Palestinians plan another tent village

Israeli police forces evict a Palestinian activist from an area known as E1 in the West Bank, January 13, 2012.

Palestinian activists have devised plans to set up another tent village in the occupied Palestinian territories as a sign of protest against Israel’s settlement policies.

The exact location of the planned tent village has not been announced yet, but it is expected to be set up at the site of Israel’s future settlement projects, referred to by the Israelis as E1.

The move came following a forced evacuation of some 200 Palestinian and foreign activists, who had set up makeshift tents in the Israel-occupied Palestinian territory of the West Bank on Friday to confront a recent Israeli plan to construct new settlement units in the area.

It is the second time that the pro-Palestine activists are using the tactic to protest against Tel Aviv’s settlement construction policies.

On Sunday, Israeli forces attacked the activists’ tent camp and forcibly evacuated them.

Palestinian protesters said that at least six activists were wounded in the attack.

UN Secretary-General Ban Ki-moon on Monday slammed Israel’s attack on peaceful Palestinian protesters, calling the protest non-violent. Ban reiterated that the Palestinians reserve the right to stage peaceful demonstrations, urging Israel to respect the inalienable right of the Palestinian people.

The UN chief also called on Israeli Prime Minister Benjamin Netanyahu to abandon his new plans of settlement construction in the West Bank.
Despite international condemnations, Israel has announced new plans to construct 170 new settler units and 84 “guest rooms” in the West Bank region.

The E1 project aims at connecting the West Bank settlement of Maale Adumim to the occupied Palestinian territory of East al-Quds (Jerusalem), about six kilometers away.

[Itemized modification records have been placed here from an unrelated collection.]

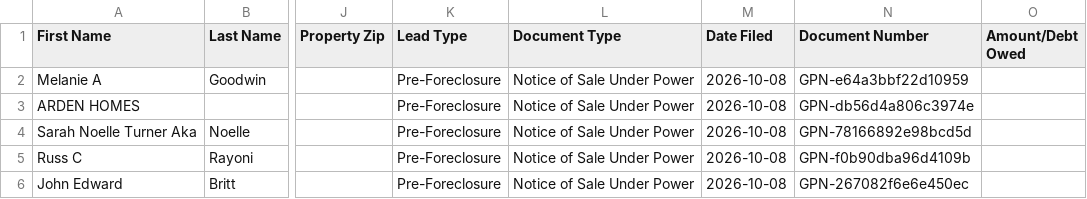
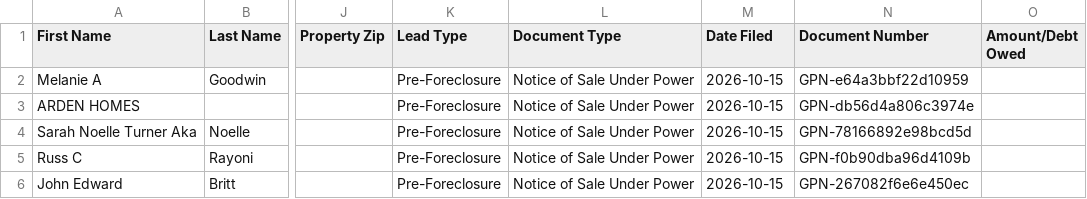
Before and after one commit to terrellkday/Cherokee-Leads-Scraper, a CSV file: data/ghl_leads.csv, drawn as a sheet; only a part is shown, gaps mark what is left out; the diff covers the shown part only; the diff names each change by its address in the sheet, - before the commit and + after, or states it on an @@ line.

```diff
--- a/data/ghl_leads.csv
+++ b/data/ghl_leads.csv
-M2:M6 (Date Filed): 2026-10-08
+M2:M6 (Date Filed): 2026-10-15
```
Also changed, not shown: 1 added row and 3 edited cells elsewhere in this file, 8 other files.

The plan will cut off the northern part of the West Bank from the south.

More than half a million Israelis live in over 120 illegal settlements built since the 1967 Israeli occupation of the West Bank and East al-Quds.

The UN and most countries consider the Israeli settlements illegal because the territories were captured by Israel in the 1967 war and are hence subject to the Geneva Conventions, which forbid construction on occupied lands.